Darrell Augustine was then beginning his sophomore year. He and his family retreated to Waco, Texas, for a month, and then to Baton Rouge, Louisiana. “It took a lot for us to come back,” Augustine says. “We had to rebuild our homes, deal with FEMA money — but we finally got back.”
Lamar Nicholas, also a sophomore at the time, lived with an aunt in Georgia. “When I first went out there, I had only three days’ worth of clothes, because I thought I was going right back,” he recalls. His family returned a month later to find their home severely damaged by the flood; Nicholas had to attend another school in Georgia, which he says was hard.
“Everything was different,” he recalls, “the culture, the way [people there] talked; so, I had to change some of the things I’ve done in New Orleans so I could fit in there.” He adds that when his family home was finally rebuilt, “It was a great relief.”
Says Lewis of the school and his hometown after Katrina, “I didn’t think anything was going to come back.
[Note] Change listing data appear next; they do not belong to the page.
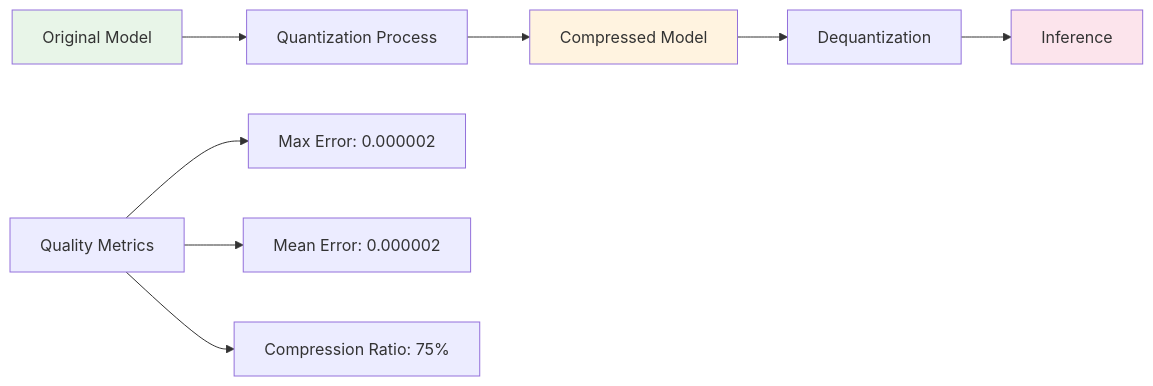
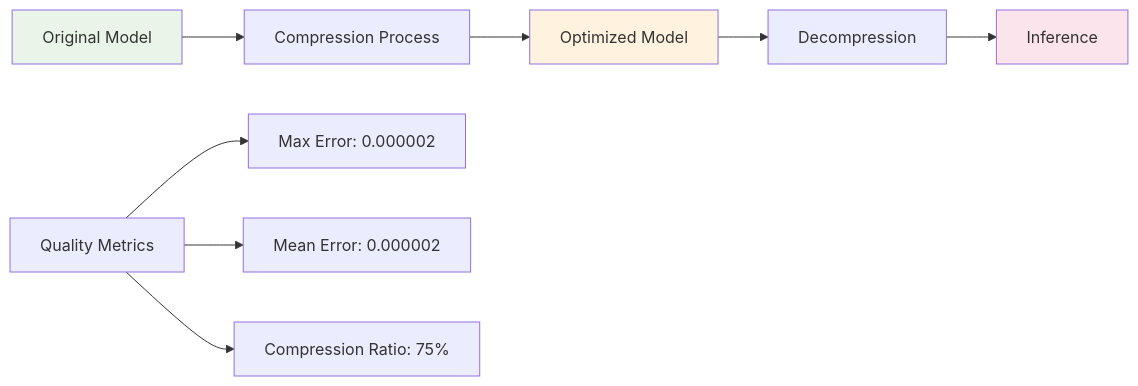
One commit to cph0r/mlops-major-exam changed the fourth of 7 diagrams in README.md. Above: the diagram before and after it, drawn with Mermaid. The commit also changed other lines of this file and 8 other files, not shown here.

````diff
--- a/README.md
+++ b/README.md
@@ -170,15 +171,15 @@
 ```mermaid
 graph LR
-    A[Original Model] --> B[Quantization Process]
-    B --> C[Compressed Model]
-    C --> D[Dequantization]
+    A[Original Model] --> B[Compression Process]
+    B --> C[Optimized Model]
+    C --> D[Decompression]
     D --> E[Inference]
     
     F[Quality Metrics] --> G[Max Error: 0.000002]
     F --> H[Mean Error: 0.000002]
     F --> I[Compression Ratio: 75%]
     
     style A fill:#e8f5e8
     style C fill:#fff3e0
     style E fill:#fce4ec
 ```
````
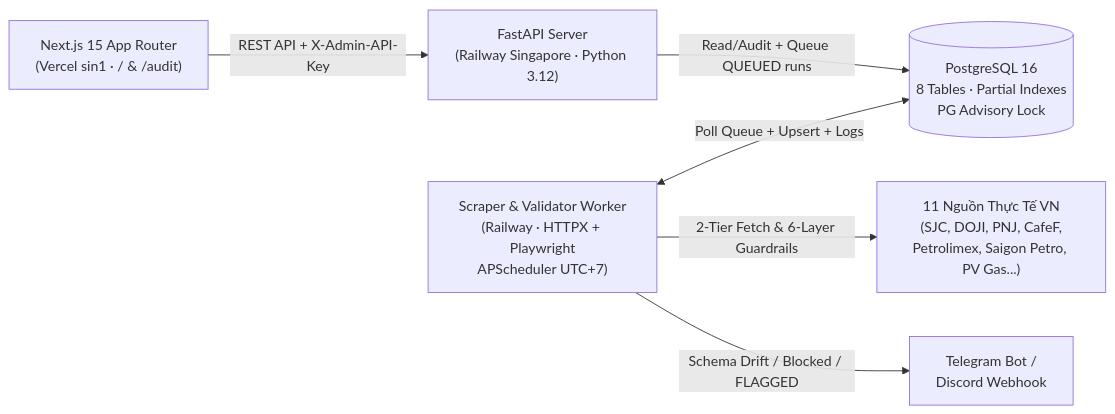
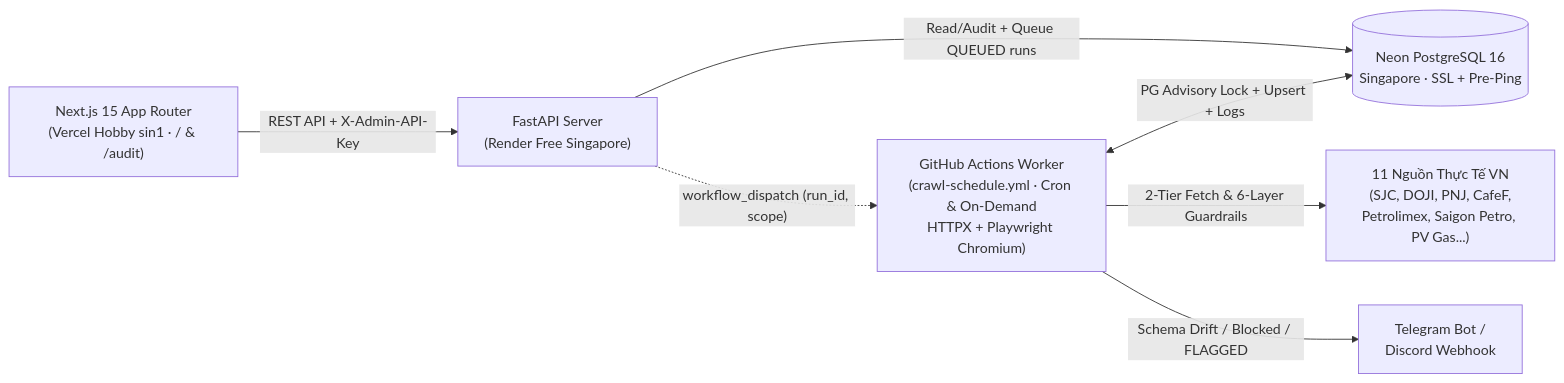
Before and after one commit to Dopdopman/vxg-tracker: the diagram in README.md, drawn with Mermaid. The commit also changed other lines of this file and 23 other files, not shown here.

Commit message:
feat: phase 1 complete with free-tier production stack

````diff
--- a/README.md
+++ b/README.md
@@ -27,8 +18,9 @@
 ```mermaid
 flowchart LR
-    WEB["Next.js 15 App Router\n(Vercel sin1 · / & /audit)"] -->|"REST API + X-Admin-API-Key"| API["FastAPI Server\n(Railway Singapore · Python 3.12)"]
-    API -->|"Read/Audit + Queue QUEUED runs"| DB[("PostgreSQL 16\n8 Tables · Partial Indexes\nPG Advisory Lock")]
-    WORKER["Scraper & Validator Worker\n(Railway · HTTPX + Playwright\nAPScheduler UTC+7)"] <-->|"Poll Queue + Upsert + Logs"| DB
-    WORKER -->|"2-Tier Fetch & 6-Layer Guardrails"| VN["11 Nguồn Thực Tế VN\n(SJC, DOJI, PNJ, CafeF,\nPetrolimex, Saigon Petro, PV Gas...)"]
-    WORKER -->|"Schema Drift / Blocked / FLAGGED"| ALERT["Telegram Bot /\nDiscord Webhook"]
+    WEB["Next.js 15 App Router\n(Vercel Hobby sin1 · / & /audit)"] -->|"REST API + X-Admin-API-Key"| API["FastAPI Server\n(Render Free Singapore)"]
+    API -->|"Read/Audit + Queue QUEUED runs"| DB[("Neon PostgreSQL 16\nSingapore · SSL + Pre-Ping")]
+    API -.->|"workflow_dispatch (run_id, scope)"| GHA["GitHub Actions Worker\n(crawl-schedule.yml · Cron & On-Demand\nHTTPX + Playwright Chromium)"]
+    GHA <-->|"PG Advisory Lock + Upsert + Logs"| DB
+    GHA -->|"2-Tier Fetch & 6-Layer Guardrails"| VN["11 Nguồn Thực Tế VN\n(SJC, DOJI, PNJ, CafeF,\nPetrolimex, Saigon Petro, PV Gas...)"]
+    GHA -->|"Schema Drift / Blocked / FLAGGED"| ALERT["Telegram Bot /\nDiscord Webhook"]
 ```
````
I thought it was done.”
However, St. Augustine officials — especially the school’s principal, Rev. John Raphael — never thought they were done.
“Sometimes I wondered how we were going to do this,” says Coach Barthe, who was working at Dillard University at the time Katrina hit. “It was Father Raphael’s mindset and his sense of where he wanted to be [that] was the driving force behind us reopening. Whenever they told Father ‘no,’ he was the one who turned it around and said, ‘No, we are going to get this done and do this.”
In January 2006, St. Augustine collaborated with St. Mary’s Academy and Xavier University Preparatory to establish the MAX School of New Orleans. The school reopened for the 2007-08 school year.
“We were mandated to have a student body of 500 when we opened,” says Barthe. “We had over 700. Our whole mission is to bring St. Augustine back, and to bring it back in the minds of people that either thought it was dead or hadn’t thought about it for a while.
Fr. Raphael asked Barthe to return to his alma mater and run its athletic program as athletic director. “It wasn’t a big stretch for me to do this or take me long to even think about this. There is a very deep sense of pride in St. Augustine in those of us who attended there. My heart was always at St. Augustine.”
The school’s first day back was memorable, he says: “We had opening day Mass, and we moved 730 young men from St. Augustine five blocks to a local Catholic church. We moved them through the streets of the city where there had been six feet of water in the area. People who were in their homes as we walked past, they were crying. When we crossed one of the major streets in the city, people would stop and blow their [car] horns and cheer for the kids.
“If the [St. Augustine students] are here in the neighborhood, that is a rebirth to their neighborhood and a rebirth to this area,” he notes.
Nicholas and Augustine, now seniors and teammates on the basketball team, are both expecting to graduate from St. Augustine this spring. “The level of expectation and greatness is that much higher,” says Augustine, who wants to attend college. After college, “I want to be a business manager and also be an entrepreneur,” he adds.
Nicholas wants to play college basketball “and also major in business marketing. “When I get out of college, I want to own my own business and [operate] rental properties,” he says.
The sentiment among those who either currently attend or graduated from the school is: As St. Augustine goes, so goes New Orleans.
“I think New Orleans will be a better place,” notes Mitchell Johnson, an assistant boys’ basketball coach. “We will never be back to where we were [before Katrina]. If we go back to where we were, then we obviously are not doing what we need to be doing.”
“New Orleans needs St. Augustine to come back stronger than it was before,” concludes James, now a computer services administrator in Houston. “St. Augustine is New Orleans.”
Charles Hallman welcomes reader responses to email@example.com, or read his blog, www.wwwchallman.blogspot.com.